Donegal Racing ranked as leading owners at the meet by earnings, with the $600,000 in purse money from the Pacific Classic. Ranked second to Donegal was Jay Em Ess Stakes with $423,970 in purse money won. In races won, owners Glen Hill Stable and Doubledown Stable tied with five apiece.
Each day, a Hippity-Hop Derby added color at the track between races, supervised by the track’s director of simulcasting, Paul Porter, and featuring youngsters from Camp Del Mar. Fans clapped or cringed each day when an aspiring vocalist would “Sing with Bing,” giving an a cappella rendition of the first few lines of “Where the Turf Meets the Surf,” the song played before the first race and following the last race each day. Fans enjoyed the special arrangements played each day by bugler Les Kepics prior to the last race.
For those in the front office, it all comes down to the final numbers. During the 37-day race meet, total attendance on- track was 652,034, down 1.2 percent from 660,245 in 2011. Daily average attendance for 2012 was 17,623. Total pari-mutuel handle on-track was $87,474,905, an increase of 13.3 percent over 2011, when the handle wagered on-track was $77,224,199. The race meet’s total pari-mutuel handle, (including all off-track and advance deposit wagering and uncommingled sources) was $458,519,873, for a daily average of $12,392,429. This is an increase of 6.6 percent over 2011 figure of $430,278,585. The increased handle allowed the daily average purses paid to horsemen to increase to a record $667,755.
“We are delighted with the outstanding results of our 2012 race meet,” said Mike Ernst, DMTC’s executive vice president, finance and CFO. “Our racing, marketing and operations departments – as well as our entire staff – worked extremely hard on this memorable meet. With the tremendous support of our horsemen, our 75th anniversary marked a rewarding – and as is usually the case at Del Mar – entertaining summer of Thoroughbred sport.”
The major blot on the summer meet is the equine deaths, which this summer totalled 11, nine euthanized as a result of injuries and two dying from heart attacks. A new synthetic racing surface, Polytrack, was installed in 2007 which has reduced the number of fatalities.
“There’s never a perfect meeting (regarding horse breakdowns), but I think it’s better than it was before the (Polytrack) surface was put down in 2007,” said Dr. Rick Arthur, equine medical director for the California Horse Racing Board. “I think they’re getting much more experience at managing the track.”

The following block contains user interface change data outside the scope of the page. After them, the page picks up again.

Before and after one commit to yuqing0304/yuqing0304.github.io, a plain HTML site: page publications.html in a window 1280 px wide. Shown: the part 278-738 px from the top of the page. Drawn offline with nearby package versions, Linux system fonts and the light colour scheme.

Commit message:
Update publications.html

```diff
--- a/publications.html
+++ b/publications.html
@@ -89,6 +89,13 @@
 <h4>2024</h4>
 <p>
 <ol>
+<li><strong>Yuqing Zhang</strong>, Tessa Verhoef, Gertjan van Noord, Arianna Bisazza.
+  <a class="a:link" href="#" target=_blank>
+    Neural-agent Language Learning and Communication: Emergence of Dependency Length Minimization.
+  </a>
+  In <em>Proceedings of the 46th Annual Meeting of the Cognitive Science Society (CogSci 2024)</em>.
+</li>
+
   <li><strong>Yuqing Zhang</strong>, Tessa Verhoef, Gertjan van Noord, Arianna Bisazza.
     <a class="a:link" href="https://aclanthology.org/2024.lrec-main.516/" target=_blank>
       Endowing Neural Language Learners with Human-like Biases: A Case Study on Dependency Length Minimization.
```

Trainer Jack Carava commented on the racing surface in the Del Mar Stable notes, “I thought Rich (Tedesco, track superintendent) did a good job with the track, kept the injuries down to a minimum and I thought it was a good meet all the way around ... Successful, obviously, for the handle and stuff like that. Field size was up and that was something we haven’t had for a long time. Having trouble getting horses in because there were too many entries as opposed to not enough was very different.”

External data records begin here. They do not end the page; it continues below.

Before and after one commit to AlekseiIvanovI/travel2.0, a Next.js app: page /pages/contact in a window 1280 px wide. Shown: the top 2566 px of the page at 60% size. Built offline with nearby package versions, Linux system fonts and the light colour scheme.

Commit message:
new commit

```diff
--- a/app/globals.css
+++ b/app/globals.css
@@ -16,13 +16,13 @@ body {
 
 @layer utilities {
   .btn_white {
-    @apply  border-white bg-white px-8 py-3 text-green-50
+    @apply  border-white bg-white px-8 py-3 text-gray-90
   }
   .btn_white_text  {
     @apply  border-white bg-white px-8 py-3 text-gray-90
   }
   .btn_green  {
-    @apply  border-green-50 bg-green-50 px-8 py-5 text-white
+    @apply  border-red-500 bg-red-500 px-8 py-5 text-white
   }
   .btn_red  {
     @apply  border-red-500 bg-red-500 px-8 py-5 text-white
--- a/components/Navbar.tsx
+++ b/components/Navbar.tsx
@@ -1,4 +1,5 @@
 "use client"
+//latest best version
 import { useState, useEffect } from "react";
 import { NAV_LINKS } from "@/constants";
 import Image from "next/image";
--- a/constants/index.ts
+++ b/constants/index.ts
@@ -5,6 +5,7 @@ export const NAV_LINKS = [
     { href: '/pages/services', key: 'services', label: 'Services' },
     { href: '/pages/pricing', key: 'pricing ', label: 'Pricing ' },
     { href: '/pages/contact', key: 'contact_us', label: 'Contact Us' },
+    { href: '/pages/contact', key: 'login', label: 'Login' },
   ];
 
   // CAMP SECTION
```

The kaleidoscope of sights, sounds and smells that was the summer race meet at Del Mar is a memory. The wafting fragrance of the Kettle Corn, the brightly colored jockey silks, the dusky smell of the horses, the bugler’s call to post have faded, not to return until next July.